Books-across-the-Sea Children's Book Collection
The Books-across-the-Sea programme, 1941-1984
The Books-across-the-Sea exchange programme was initiated in 1941 by a group of Americans who had remained in England (against their government's advice) after the outbreak of war in 1939. They formed the scheme as a response to the Transatlantic book famine caused by the war. At first this was difficult, with books often making the journey in the suitcases of those few people with reason to travel between the the two countries and having to compete for luggage space with many other items in short supply. The scheme was very popular, and developed after the war into a programme of exhibitions and bulk exchanges of books which were distributed via the headquarters of the English-Speaking Union in the respective countries to a network of schools, public libraries and ESU branches. The poet and publisher T.S. Eliot was the scheme's first president in Britain, and its chair was the typographer Beatrice Warde of Monotype.
Children's books (for 5-16 year olds) were exchanged with America, Canada and Australia as part of the Books-Across-the Sea scheme until 1984. Until recently the books were housed at the Page Memorial Library at Dartmouth House in London. Due to a lack of space, the Library Committee of the ESU sought to donate the collection to an institution which would keep the books together. The University of Kent, as a corporate member of the English-Speaking Union, agreed to accept the collection after consultation with the American Studies Department.
The collection consists of 511 books, on a variety of subjects as well as fiction. There are volumes on American history, on the different nationalities who originally emigrated there, on politics, natural history and music. The collection also contains a number of biographies and books of children's poetry.
So far the Templeman Library has been unable to find funding for the cataloguing of these volumes, but thanks to some data provided by the librarian of the ESU, Andrea Wathern, it has been possible to list brief records on a web page.
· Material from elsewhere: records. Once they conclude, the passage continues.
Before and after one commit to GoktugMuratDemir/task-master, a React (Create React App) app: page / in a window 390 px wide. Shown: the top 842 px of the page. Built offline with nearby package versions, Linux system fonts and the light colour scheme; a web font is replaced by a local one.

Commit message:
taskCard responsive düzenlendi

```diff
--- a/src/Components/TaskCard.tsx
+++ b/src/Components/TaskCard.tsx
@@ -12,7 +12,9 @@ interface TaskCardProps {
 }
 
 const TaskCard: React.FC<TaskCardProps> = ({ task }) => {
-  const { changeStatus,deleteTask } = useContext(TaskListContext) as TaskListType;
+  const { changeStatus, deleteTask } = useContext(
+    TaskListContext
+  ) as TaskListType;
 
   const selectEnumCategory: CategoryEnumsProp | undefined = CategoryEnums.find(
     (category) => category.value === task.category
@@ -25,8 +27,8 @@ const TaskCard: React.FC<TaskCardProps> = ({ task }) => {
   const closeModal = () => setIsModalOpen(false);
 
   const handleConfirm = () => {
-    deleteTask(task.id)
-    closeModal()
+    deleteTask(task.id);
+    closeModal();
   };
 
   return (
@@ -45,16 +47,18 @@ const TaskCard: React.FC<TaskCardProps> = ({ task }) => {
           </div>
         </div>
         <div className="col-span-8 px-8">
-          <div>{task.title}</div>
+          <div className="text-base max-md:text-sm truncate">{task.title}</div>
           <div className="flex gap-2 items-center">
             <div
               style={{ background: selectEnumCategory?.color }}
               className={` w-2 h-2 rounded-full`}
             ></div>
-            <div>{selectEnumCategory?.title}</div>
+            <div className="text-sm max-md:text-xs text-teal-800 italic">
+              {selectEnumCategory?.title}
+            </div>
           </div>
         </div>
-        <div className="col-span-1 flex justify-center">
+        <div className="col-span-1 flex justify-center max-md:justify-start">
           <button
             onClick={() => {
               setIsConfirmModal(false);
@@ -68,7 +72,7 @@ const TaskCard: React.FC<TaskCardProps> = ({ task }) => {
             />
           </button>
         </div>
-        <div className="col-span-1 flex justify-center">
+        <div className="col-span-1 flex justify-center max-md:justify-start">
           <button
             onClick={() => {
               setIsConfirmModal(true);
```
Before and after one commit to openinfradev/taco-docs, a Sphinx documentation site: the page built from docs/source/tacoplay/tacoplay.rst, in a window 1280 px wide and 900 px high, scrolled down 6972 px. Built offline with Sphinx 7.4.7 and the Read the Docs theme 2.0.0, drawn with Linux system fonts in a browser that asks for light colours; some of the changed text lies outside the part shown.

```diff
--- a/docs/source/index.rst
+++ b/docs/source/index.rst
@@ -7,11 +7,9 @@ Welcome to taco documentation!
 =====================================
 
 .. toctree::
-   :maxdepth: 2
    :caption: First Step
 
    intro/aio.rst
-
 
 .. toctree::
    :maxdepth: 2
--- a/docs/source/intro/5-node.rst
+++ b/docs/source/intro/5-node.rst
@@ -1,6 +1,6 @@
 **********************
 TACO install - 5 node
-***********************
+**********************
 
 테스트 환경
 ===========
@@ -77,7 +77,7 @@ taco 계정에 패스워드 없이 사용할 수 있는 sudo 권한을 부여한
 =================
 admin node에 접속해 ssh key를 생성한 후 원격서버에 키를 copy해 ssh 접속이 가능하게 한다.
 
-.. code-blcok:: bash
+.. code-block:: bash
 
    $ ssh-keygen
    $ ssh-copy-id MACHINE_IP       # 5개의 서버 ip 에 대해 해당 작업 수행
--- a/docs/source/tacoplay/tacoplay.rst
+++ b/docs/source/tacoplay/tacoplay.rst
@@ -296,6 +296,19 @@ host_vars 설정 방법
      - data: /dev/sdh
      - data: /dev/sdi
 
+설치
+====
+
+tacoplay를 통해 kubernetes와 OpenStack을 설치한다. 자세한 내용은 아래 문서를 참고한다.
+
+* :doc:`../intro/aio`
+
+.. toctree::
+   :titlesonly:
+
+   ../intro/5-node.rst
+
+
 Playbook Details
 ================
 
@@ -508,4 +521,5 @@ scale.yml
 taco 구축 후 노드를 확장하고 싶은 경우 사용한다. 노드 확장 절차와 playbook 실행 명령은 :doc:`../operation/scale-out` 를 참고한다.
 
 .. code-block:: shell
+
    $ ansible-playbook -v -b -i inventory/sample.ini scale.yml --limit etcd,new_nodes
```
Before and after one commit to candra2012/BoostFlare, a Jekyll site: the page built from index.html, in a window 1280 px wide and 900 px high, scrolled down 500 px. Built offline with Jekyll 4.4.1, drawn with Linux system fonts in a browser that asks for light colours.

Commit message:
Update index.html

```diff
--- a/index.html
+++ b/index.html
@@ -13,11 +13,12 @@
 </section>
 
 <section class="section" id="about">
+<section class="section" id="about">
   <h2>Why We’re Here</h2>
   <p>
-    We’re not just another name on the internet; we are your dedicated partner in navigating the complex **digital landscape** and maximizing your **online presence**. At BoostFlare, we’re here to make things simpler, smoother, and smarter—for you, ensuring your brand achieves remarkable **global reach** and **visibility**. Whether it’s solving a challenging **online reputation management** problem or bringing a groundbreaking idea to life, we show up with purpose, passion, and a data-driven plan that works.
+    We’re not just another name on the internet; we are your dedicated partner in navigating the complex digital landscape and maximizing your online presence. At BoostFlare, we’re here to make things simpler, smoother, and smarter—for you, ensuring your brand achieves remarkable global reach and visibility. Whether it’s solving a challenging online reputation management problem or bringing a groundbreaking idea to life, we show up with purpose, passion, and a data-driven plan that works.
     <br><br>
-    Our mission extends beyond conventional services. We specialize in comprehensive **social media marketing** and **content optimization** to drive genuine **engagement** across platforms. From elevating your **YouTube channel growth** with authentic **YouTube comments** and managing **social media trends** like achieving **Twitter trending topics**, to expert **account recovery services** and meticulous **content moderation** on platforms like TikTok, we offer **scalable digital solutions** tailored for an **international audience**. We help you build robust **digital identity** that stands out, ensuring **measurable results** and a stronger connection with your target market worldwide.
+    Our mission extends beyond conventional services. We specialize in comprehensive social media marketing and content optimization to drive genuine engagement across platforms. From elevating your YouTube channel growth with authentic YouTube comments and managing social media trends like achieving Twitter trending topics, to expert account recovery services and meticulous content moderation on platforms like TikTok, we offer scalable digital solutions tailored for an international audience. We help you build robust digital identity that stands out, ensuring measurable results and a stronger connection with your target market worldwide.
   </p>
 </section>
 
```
These are listed in strict alphabetical order, and the file can be searched using your browser.